__Work request__: Return each line below exactly as it reads, and omit any image in it.

__Before-and-after change records__:
- Opening Delimiter -

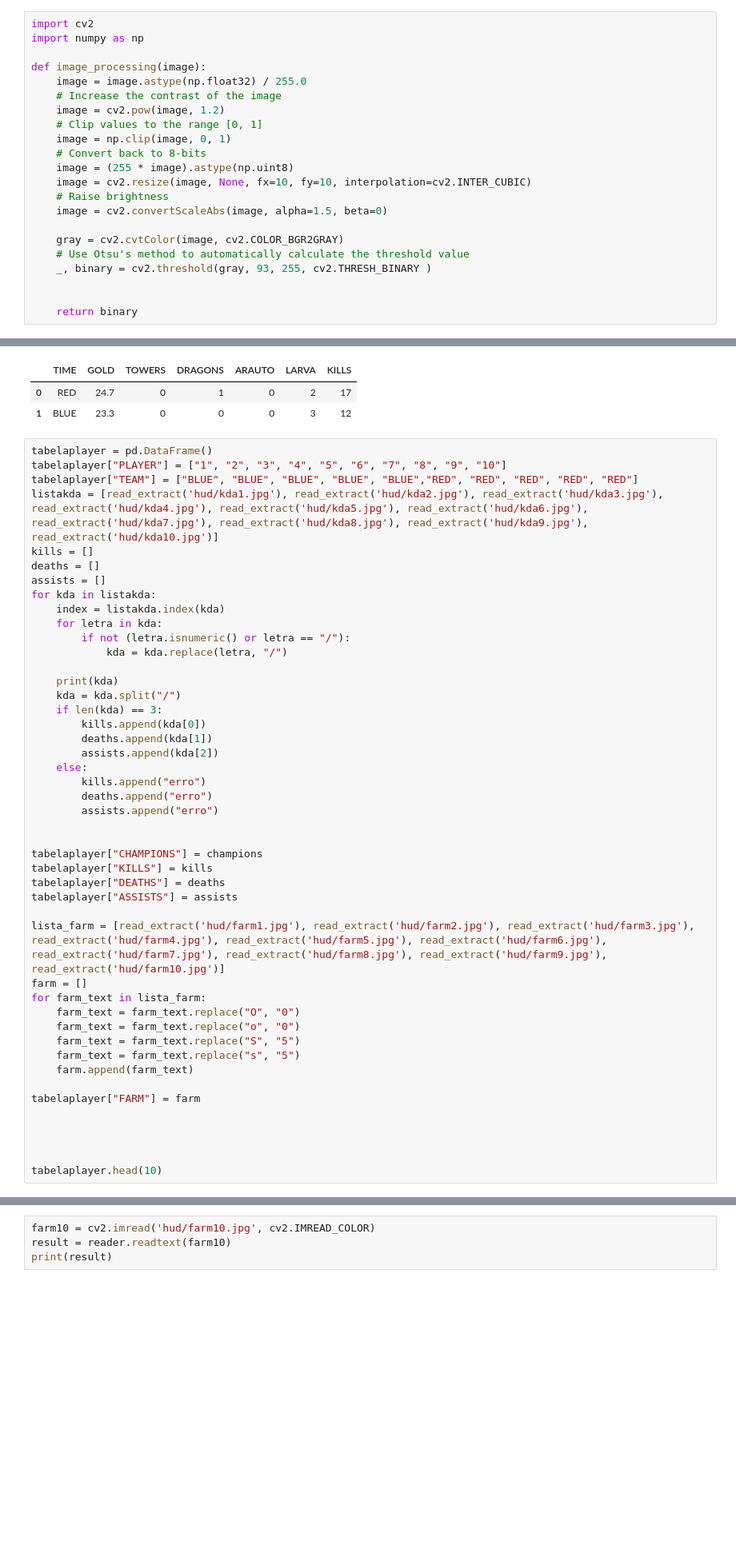
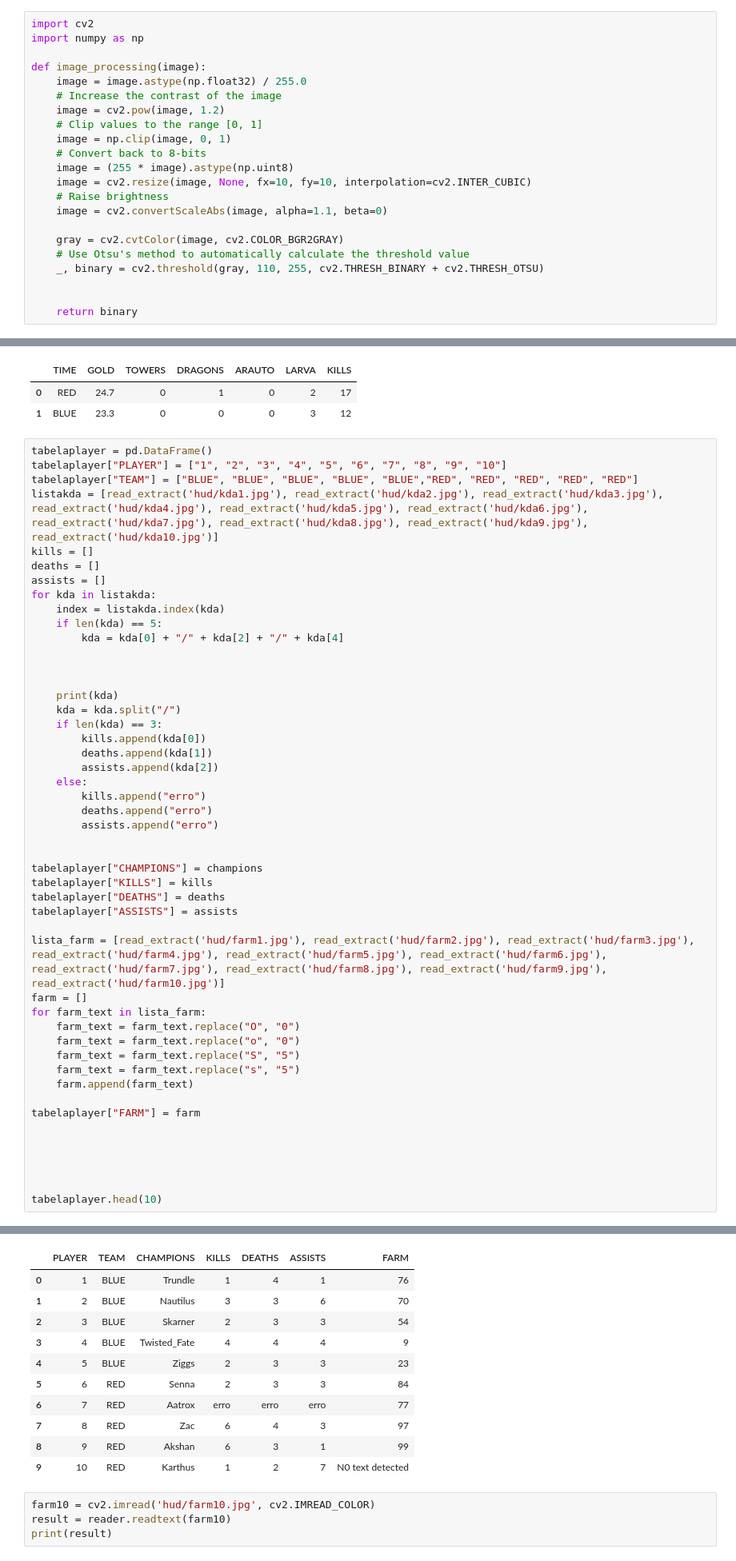
Before and after one commit to leofmandrade/CompVision, a Jupyter notebook: projeto.ipynb, the cells around one changed output, grey strips where cells are left out. Shown at 80% size. Saved outputs shown, nothing was run; the diff lists cells and outputs as text; blank space fills up the shorter version.

```diff
--- a/projeto.ipynb
+++ b/projeto.ipynb
@@ -428,11 +428,11 @@ def image_processing(image):
     image = (255 * image).astype(np.uint8)
     image = cv2.resize(image, None, fx=10, fy=10, interpolation=cv2.INTER_CUBIC)
     # Raise brightness
-    image = cv2.convertScaleAbs(image, alpha=1.5, beta=0)
+    image = cv2.convertScaleAbs(image, alpha=1.1, beta=0)
 
     gray = cv2.cvtColor(image, cv2.COLOR_BGR2GRAY)
     # Use Otsu's method to automatically calculate the threshold value
-    _, binary = cv2.threshold(gray, 93, 255, cv2.THRESH_BINARY )
+    _, binary = cv2.threshold(gray, 110, 255, cv2.THRESH_BINARY + cv2.THRESH_OTSU)
 
 
     return binary
@@ -692,9 +680,10 @@ deaths = []
 assists = []
 for kda in listakda:
     index = listakda.index(kda)
-    for letra in kda:
-        if not (letra.isnumeric() or letra == "/"):
-            kda = kda.replace(letra, "/")
+    if len(kda) == 5:
+        kda = kda[0] + "/" + kda[2] + "/" + kda[4]
+
+
 
     print(kda)
     kda = kda.split("/")
@@ -727,6 +716,7 @@ tabelaplayer["FARM"] = farm
 
 
 
+
 tabelaplayer.head(10)
 # %% [output]
 1/4/1
@@ -750,3 +732,14 @@ IndexError: list index out of range
+|  | PLAYER | TEAM | CHAMPIONS | KILLS | DEATHS | ASSISTS | FARM |
+| 0 | 1 | BLUE | Trundle | 1 | 4 | 1 | 76 |
+| 1 | 2 | BLUE | Nautilus | 3 | 3 | 6 | 70 |
+| 2 | 3 | BLUE | Skarner | 2 | 3 | 3 | 54 |
+| 3 | 4 | BLUE | Twisted_Fate | 4 | 4 | 4 | 9 |
+| 4 | 5 | BLUE | Ziggs | 2 | 3 | 3 | 23 |
+| 5 | 6 | RED | Senna | 2 | 3 | 3 | 84 |
+| 6 | 7 | RED | Aatrox | erro | erro | erro | 77 |
+| 7 | 8 | RED | Zac | 6 | 4 | 3 | 97 |
+| 8 | 9 | RED | Akshan | 6 | 3 | 1 | 99 |
+| 9 | 10 | RED | Karthus | 1 | 2 | 7 | N0 text detected |
 # %%
 farm10 = cv2.imread('hud/farm10.jpg', cv2.IMREAD_COLOR)
 result = reader.readtext(farm10)
```
Also changed, not shown: parts of 2 cells of this notebook, 32 other files.
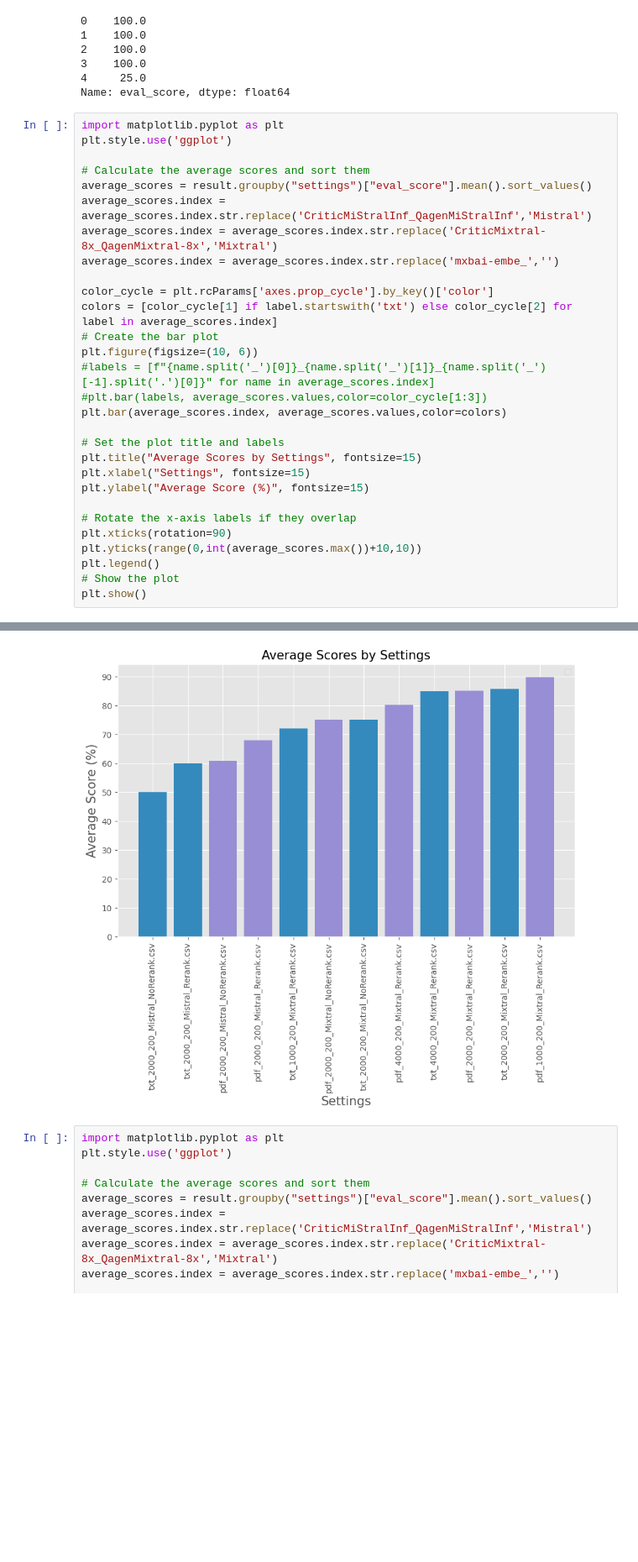
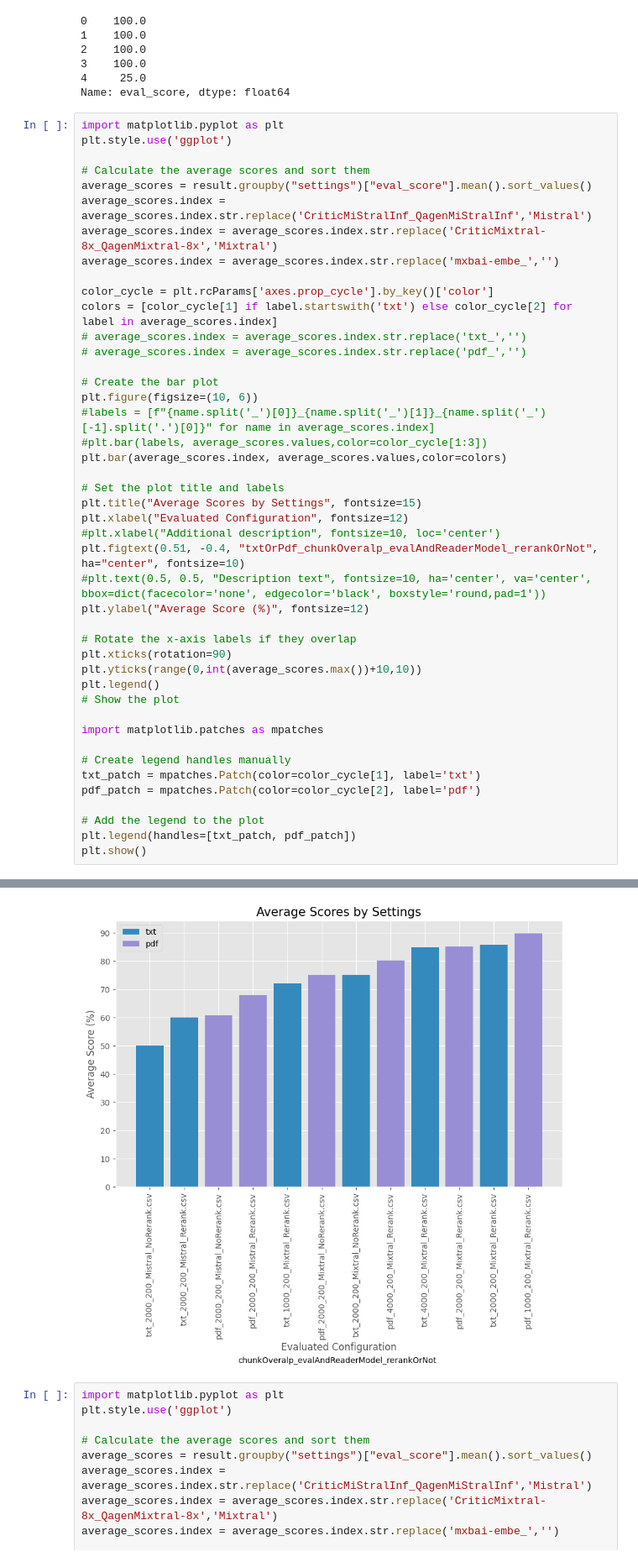
Before and after one commit to dapopov-st/arXiv-llms-assistant, a Jupyter notebook: nbs/compare_results.ipynb, the cells around one changed output, grey strips where cells are left out. Shown: that part at 84% size. Cells and saved outputs as stored; diff of their text form; blank space fills up the shorter version.

Commit message:
tidy eval comparison graph

```diff
--- a/nbs/compare_results.ipynb
+++ b/nbs/compare_results.ipynb
@@ -109,35 +103,50 @@ Name: eval_score, dtype: float64
 # %%
 import matplotlib.pyplot as plt
 plt.style.use('ggplot')
 
 # Calculate the average scores and sort them
 average_scores = result.groupby("settings")["eval_score"].mean().sort_values()
 average_scores.index = average_scores.index.str.replace('CriticMiStralInf_QagenMiStralInf','Mistral')
 average_scores.index = average_scores.index.str.replace('CriticMixtral-8x_QagenMixtral-8x','Mixtral')
 average_scores.index = average_scores.index.str.replace('mxbai-embe_','')
 
 color_cycle = plt.rcParams['axes.prop_cycle'].by_key()['color']
 colors = [color_cycle[1] if label.startswith('txt') else color_cycle[2] for label in average_scores.index]
+# average_scores.index = average_scores.index.str.replace('txt_','')
+# average_scores.index = average_scores.index.str.replace('pdf_','')
+
 # Create the bar plot
 plt.figure(figsize=(10, 6))
 #labels = [f"{name.split('_')[0]}_{name.split('_')[1]}_{name.split('_')[-1].split('.')[0]}" for name in average_scores.index]
 #plt.bar(labels, average_scores.values,color=color_cycle[1:3])
 plt.bar(average_scores.index, average_scores.values,color=colors)
 
 # Set the plot title and labels
 plt.title("Average Scores by Settings", fontsize=15)
-plt.xlabel("Settings", fontsize=15)
-plt.ylabel("Average Score (%)", fontsize=15)
+plt.xlabel("Evaluated Configuration", fontsize=12)
+#plt.xlabel("Additional description", fontsize=10, loc='center')
+plt.figtext(0.51, -0.4, "txtOrPdf_chunkOveralp_evalAndReaderModel_rerankOrNot", ha="center", fontsize=10)
+#plt.text(0.5, 0.5, "Description text", fontsize=10, ha='center', va='center', bbox=dict(facecolor='none', edgecolor='black', boxstyle='round,pad=1'))
+plt.ylabel("Average Score (%)", fontsize=12)
 
 # Rotate the x-axis labels if they overlap
 plt.xticks(rotation=90)
 plt.yticks(range(0,int(average_scores.max())+10,10))
 plt.legend()
 # Show the plot
+
+import matplotlib.patches as mpatches
+
+# Create legend handles manually
+txt_patch = mpatches.Patch(color=color_cycle[1], label='txt')
+pdf_patch = mpatches.Patch(color=color_cycle[2], label='pdf')
+
+# Add the legend to the plot
+plt.legend(handles=[txt_patch, pdf_patch])
 plt.show()
 # %% [output]
 No artists with labels found to put in legend.  Note that artists whose label start with an underscore are ignored when legend() is called with no argument.
-[figure, old version]
+[figure, new version]
 # %%
 import matplotlib.pyplot as plt
 plt.style.use('ggplot')
```
Also changed, not shown: parts of 1 cell of this notebook.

- Closing Delimiter -

__Answer section__:
Before and after one commit to leofmandrade/CompVision, a Jupyter notebook: projeto.ipynb, the cells around one changed output, grey strips where cells are left out. Shown at 80% size. Saved outputs shown, nothing was run; the diff lists cells and outputs as text; blank space fills up the shorter version.

```diff
--- a/projeto.ipynb
+++ b/projeto.ipynb
@@ -428,11 +428,11 @@ def image_processing(image):
     image = (255 * image).astype(np.uint8)
     image = cv2.resize(image, None, fx=10, fy=10, interpolation=cv2.INTER_CUBIC)
     # Raise brightness
-    image = cv2.convertScaleAbs(image, alpha=1.5, beta=0)
+    image = cv2.convertScaleAbs(image, alpha=1.1, beta=0)
 
     gray = cv2.cvtColor(image, cv2.COLOR_BGR2GRAY)
     # Use Otsu's method to automatically calculate the threshold value
-    _, binary = cv2.threshold(gray, 93, 255, cv2.THRESH_BINARY )
+    _, binary = cv2.threshold(gray, 110, 255, cv2.THRESH_BINARY + cv2.THRESH_OTSU)
 
 
     return binary
@@ -692,9 +680,10 @@ deaths = []
 assists = []
 for kda in listakda:
     index = listakda.index(kda)
-    for letra in kda:
-        if not (letra.isnumeric() or letra == "/"):
-            kda = kda.replace(letra, "/")
+    if len(kda) == 5:
+        kda = kda[0] + "/" + kda[2] + "/" + kda[4]
+
+
 
     print(kda)
     kda = kda.split("/")
@@ -727,6 +716,7 @@ tabelaplayer["FARM"] = farm
 
 
 
+
 tabelaplayer.head(10)
 # %% [output]
 1/4/1
@@ -750,3 +732,14 @@ IndexError: list index out of range
+|  | PLAYER | TEAM | CHAMPIONS | KILLS | DEATHS | ASSISTS | FARM |
+| 0 | 1 | BLUE | Trundle | 1 | 4 | 1 | 76 |
+| 1 | 2 | BLUE | Nautilus | 3 | 3 | 6 | 70 |
+| 2 | 3 | BLUE | Skarner | 2 | 3 | 3 | 54 |
+| 3 | 4 | BLUE | Twisted_Fate | 4 | 4 | 4 | 9 |
+| 4 | 5 | BLUE | Ziggs | 2 | 3 | 3 | 23 |
+| 5 | 6 | RED | Senna | 2 | 3 | 3 | 84 |
+| 6 | 7 | RED | Aatrox | erro | erro | erro | 77 |
+| 7 | 8 | RED | Zac | 6 | 4 | 3 | 97 |
+| 8 | 9 | RED | Akshan | 6 | 3 | 1 | 99 |
+| 9 | 10 | RED | Karthus | 1 | 2 | 7 | N0 text detected |
 # %%
 farm10 = cv2.imread('hud/farm10.jpg', cv2.IMREAD_COLOR)
 result = reader.readtext(farm10)
```
Also changed, not shown: parts of 2 cells of this notebook, 32 other files.
Before and after one commit to dapopov-st/arXiv-llms-assistant, a Jupyter notebook: nbs/compare_results.ipynb, the cells around one changed output, grey strips where cells are left out. Shown: that part at 84% size. Cells and saved outputs as stored; diff of their text form; blank space fills up the shorter version.

Commit message:
tidy eval comparison graph

```diff
--- a/nbs/compare_results.ipynb
+++ b/nbs/compare_results.ipynb
@@ -109,35 +103,50 @@ Name: eval_score, dtype: float64
 # %%
 import matplotlib.pyplot as plt
 plt.style.use('ggplot')
 
 # Calculate the average scores and sort them
 average_scores = result.groupby("settings")["eval_score"].mean().sort_values()
 average_scores.index = average_scores.index.str.replace('CriticMiStralInf_QagenMiStralInf','Mistral')
 average_scores.index = average_scores.index.str.replace('CriticMixtral-8x_QagenMixtral-8x','Mixtral')
 average_scores.index = average_scores.index.str.replace('mxbai-embe_','')
 
 color_cycle = plt.rcParams['axes.prop_cycle'].by_key()['color']
 colors = [color_cycle[1] if label.startswith('txt') else color_cycle[2] for label in average_scores.index]
+# average_scores.index = average_scores.index.str.replace('txt_','')
+# average_scores.index = average_scores.index.str.replace('pdf_','')
+
 # Create the bar plot
 plt.figure(figsize=(10, 6))
 #labels = [f"{name.split('_')[0]}_{name.split('_')[1]}_{name.split('_')[-1].split('.')[0]}" for name in average_scores.index]
 #plt.bar(labels, average_scores.values,color=color_cycle[1:3])
 plt.bar(average_scores.index, average_scores.values,color=colors)
 
 # Set the plot title and labels
 plt.title("Average Scores by Settings", fontsize=15)
-plt.xlabel("Settings", fontsize=15)
-plt.ylabel("Average Score (%)", fontsize=15)
+plt.xlabel("Evaluated Configuration", fontsize=12)
+#plt.xlabel("Additional description", fontsize=10, loc='center')
+plt.figtext(0.51, -0.4, "txtOrPdf_chunkOveralp_evalAndReaderModel_rerankOrNot", ha="center", fontsize=10)
+#plt.text(0.5, 0.5, "Description text", fontsize=10, ha='center', va='center', bbox=dict(facecolor='none', edgecolor='black', boxstyle='round,pad=1'))
+plt.ylabel("Average Score (%)", fontsize=12)
 
 # Rotate the x-axis labels if they overlap
 plt.xticks(rotation=90)
 plt.yticks(range(0,int(average_scores.max())+10,10))
 plt.legend()
 # Show the plot
+
+import matplotlib.patches as mpatches
+
+# Create legend handles manually
+txt_patch = mpatches.Patch(color=color_cycle[1], label='txt')
+pdf_patch = mpatches.Patch(color=color_cycle[2], label='pdf')
+
+# Add the legend to the plot
+plt.legend(handles=[txt_patch, pdf_patch])
 plt.show()
 # %% [output]
 No artists with labels found to put in legend.  Note that artists whose label start with an underscore are ignored when legend() is called with no argument.
-[figure, old version]
+[figure, new version]
 # %%
 import matplotlib.pyplot as plt
 plt.style.use('ggplot')
```
Also changed, not shown: parts of 1 cell of this notebook.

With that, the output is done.